The New York City Public Library
Working in a bookstore has made me realize two important things about readers: people love to travel (even in the internet age, guidebooks are indispensable) and more people than I expected are part of book clubs. Seldom, however, do I hear of the two pastimes converging. People that are looking to participate in a club or a team with an aim to travel don’t often consider books to be the crux of adventure. Sporting events, wine tastings, beach vacations, and pilgrimages seem to make up the majority of group leisure trips. If your hobbies include collecting, buying, loving, and devouring literary ephemera then book tours are a pretty inexpensive and exciting way to enjoy cultural excursions with friends and provide alternative “lenses” for exploring a city. It can be overwhelming to plan a trip for a group because there’s always the possibility of disappointing at least one person, so having a theme for your itinerary can aid you in establishing a common ground that’s fun for everyone.
Recently, I was lucky enough to go to New York City with a group of friends and I was astounded by the amount of book-related activities and sites that my (very organized) friend could fit into one itinerary. We covered a lot of ground, I really got to experience the creative pulse of the city, and I would highly recommend checking out any of these amazing places when planning your much-needed weekend vacation to New York City:
The Plaza Hotel: Located on the edge of Central Park where you’re sure to a hail a cab or carriage ride if need be, is the luxurious and historical Plaza Hotel. F. Scott Fitzgerald and Zelda were regulars of the Champagne Room and notoriously frolicked in the fountain outside. The hotel has functioned as a setting in many books and films, including the adorable Eloise books. There’s even a children’s store that celebrates the adorable hotel dweller in the bottom level. Upstairs there’s an Assouline store, which houses some great coffee table books, secondhand titles, and luxurious leathers for customizing your library.
New York Public Library: The opposite of the brutally grotesque and grotesquely Brutalist Robarts Library, this huge and beautiful building leaves a lasting impression on visitors as an awe-inspiring tribute to the importance of literacy in culture. Quotations cut into marble, painted ceilings, and a famous reading room (complete with green lamps) are some of the aesthetic wonders to be found within the library’s walls.
Morgan Library and Museum: The private library-turned-museum is the apotheosis of book porn. It indulges every fantasy an avid reader may have about luxurious libraries and it is definitely worth a visit if you would like to see some incredible rare artifacts. I could have spent hours there surrounded by the carved wood ceilings, leather bound books, marble floors, imagining myself reading next to a fireplace that’s larger than me. We saw a fantastic exhibition with pieces from the Bodleian Library, including Sappho’s fragments, a First Folio of Shakespeare, drafts of Frankenstein, John Smith’s hand-drawn map of North America, and a Gutenberg bible.

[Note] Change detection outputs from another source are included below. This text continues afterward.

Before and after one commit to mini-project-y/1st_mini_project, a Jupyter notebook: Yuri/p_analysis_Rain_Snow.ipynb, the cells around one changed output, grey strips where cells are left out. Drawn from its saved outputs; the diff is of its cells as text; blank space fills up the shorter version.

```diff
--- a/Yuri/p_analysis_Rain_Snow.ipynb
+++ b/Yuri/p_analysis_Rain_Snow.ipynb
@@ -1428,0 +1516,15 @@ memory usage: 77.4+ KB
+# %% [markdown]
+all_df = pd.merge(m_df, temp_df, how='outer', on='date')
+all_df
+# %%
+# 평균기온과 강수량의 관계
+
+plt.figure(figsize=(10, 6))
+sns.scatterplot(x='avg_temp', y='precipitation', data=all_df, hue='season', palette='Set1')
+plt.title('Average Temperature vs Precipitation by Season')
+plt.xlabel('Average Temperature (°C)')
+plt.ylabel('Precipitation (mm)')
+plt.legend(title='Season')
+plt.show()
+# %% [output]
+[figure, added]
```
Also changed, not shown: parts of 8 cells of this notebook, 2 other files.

Greenwich Village: If you’re venturing outside of Manhattan for the afternoon, head to Greenwich Village, the famous neighbourhood that inspired and delighted many writers including Louisa May Alcott, Anais Nin, and the Beatniks. Although many of the authors’ homes and favourite bars have now changed, you can still go see the original buildings, and there are lots of places to visit and stop for a drink, such as The White Horse Tavern, a favourite haunt of Dylan Thomas and Allen Ginsberg.

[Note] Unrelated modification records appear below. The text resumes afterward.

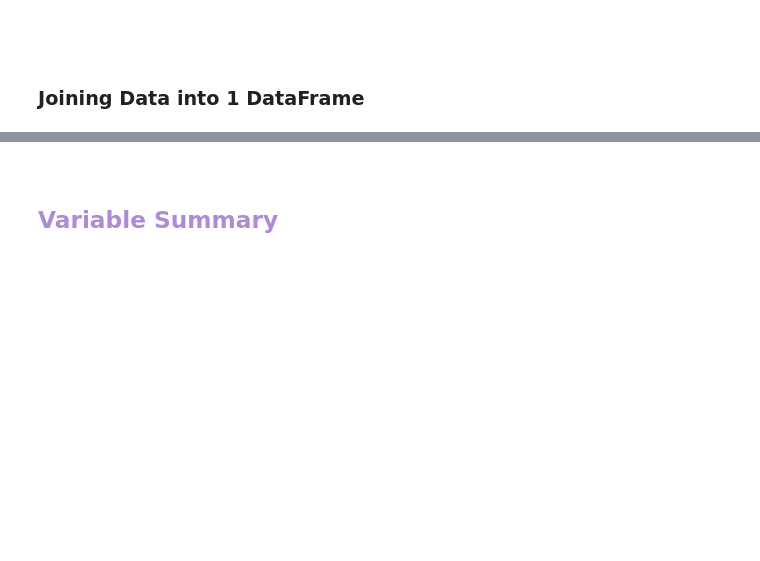
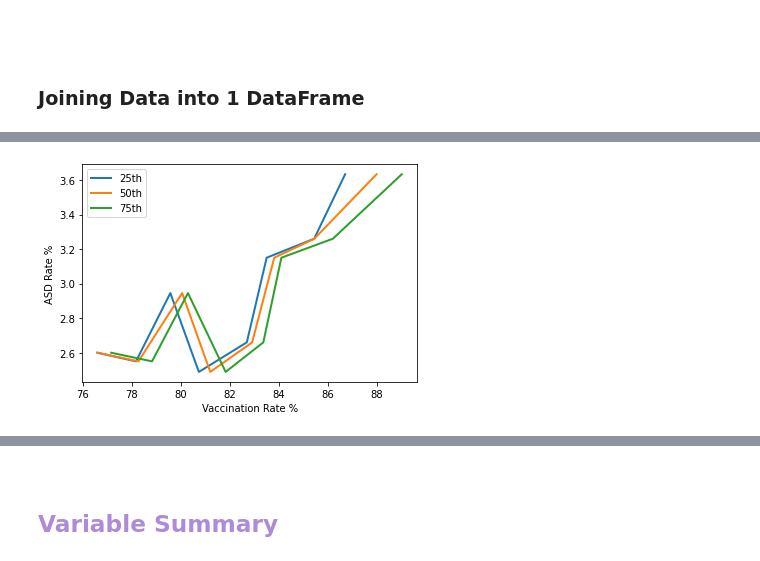
Before and after one commit to Hakuna-Patata/BU_MSDS_PTW, a Jupyter notebook: DSC 530 - Data Exploration and Analysis/Project/Project.ipynb, the cells around one changed output, grey strips where cells are left out. Saved outputs shown, nothing was run; the diff lists cells and outputs as text; code cells hidden in the pictures; blank space fills up the shorter version.

```diff
--- a/DSC 530 - Data Exploration and Analysis/Project/Project.ipynb
+++ b/DSC 530 - Data Exploration and Analysis/Project/Project.ipynb
@@ -178,6 +180,26 @@ def var_summary(var_array, **kwargs):
     pprint(desc_var(var_array), sort_dicts=False)
     print('\n')
     pprint(detect_outliers(var_array), sort_dicts=False)
+
+def cdf_array(array, remove_na=True):
+    if remove_na:
+        array = array[~(np.isnan(array))]
+    else:
+        pass
+
+    val, freq = np.unique(array, return_counts=True)
+    prob = freq/len(array)
+
+    cdf = np.cumsum(prob)
+    return (val, cdf)
+
+
+
+def cdf_percentile(array, percentile, remove_na=True):
+    percentile = percentile/100
+
+    index = bisect.bisect_left(array[1], percentile)
+    return array[0][index]
 # %% [markdown]
 <br>
 
@@ -349,0 +396,22 @@ asd_df
+# %%
+df = asd_df.dropna(subset=['Currently has condition %','Vaccination Rate Estimation %'])
+bins = np.arange(76, 88, 1.5)
+indices = np.digitize(df['Vaccination Rate Estimation %'], bins)
+groups = df.groupby(indices)
+
+
+
+asd_grp_mean = [group['Currently has condition %'].mean() for i, group in groups]
+vacc_grp_cdfs = [cdf_array(group['Vaccination Rate Estimation %']) for i, group in groups]
+
+for percent in [25, 50, 75]:
+    label = f'{percent}th'
+    vacc = [cdf_percentile(cdf_grp, percent) for cdf_grp in vacc_grp_cdfs]
+    plt.plot(vacc, asd_grp_mean, label=label, linewidth=2)
+    plt.legend()
+
+plt.ylabel('ASD Rate %')
+plt.xlabel('Vaccination Rate %')
+plt.show()
+# %% [output]
+[figure, added]
```
Also changed, not shown: parts of 15 cells of this notebook, 13 other files.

Washington Square Park: The NYC Parks department does quite a good job of accurately describing this bustling cultural hub on its website:
A marsh. A cemetery. A parade ground. A gathering spot for avant-garde artists. A battleground for chess enthusiasts. A playground for canines and children. Washington Square Park has served various roles for its community throughout the years.
If you enjoy people watching, definitely give your feet a rest in this historical park, on the street that inspired Henry James’s short novel Washington Square.
Some of Strand’s 18 Miles of Books
Argosy, Strand, and Bauman Rare Books: Why kid ourselves? It’s really fun to go shopping on vacations and at least buying books will help curb buyers’ remorse. Argosy and Strand are amazing used bookstores in which you can spend hours picking through unique, odd, and one-of-a-kind editions. You owe it to yourself to discover whether or not Strand actually carries “18 Miles” of books as it claims in its slogan. If your budget is considerably larger or if you want to enjoy the lush setting of a multi-level library (with ladders, like you’ve always wanted) then head to Bauman Rare Books and enjoy looking at some very unique masterpieces of book-making.
If you look above you in New York City, there are skyscrapers from your favourite films, around you are century-old apartments where your favourite author lived, and beneath your feet are plaques with quotations celebrating New York’s literary legacies. As Toronto metropolitan reputation grows, it should take note of NYC’s efforts to maintain its intellectual heritage as it tends to function as a hub to so much talent.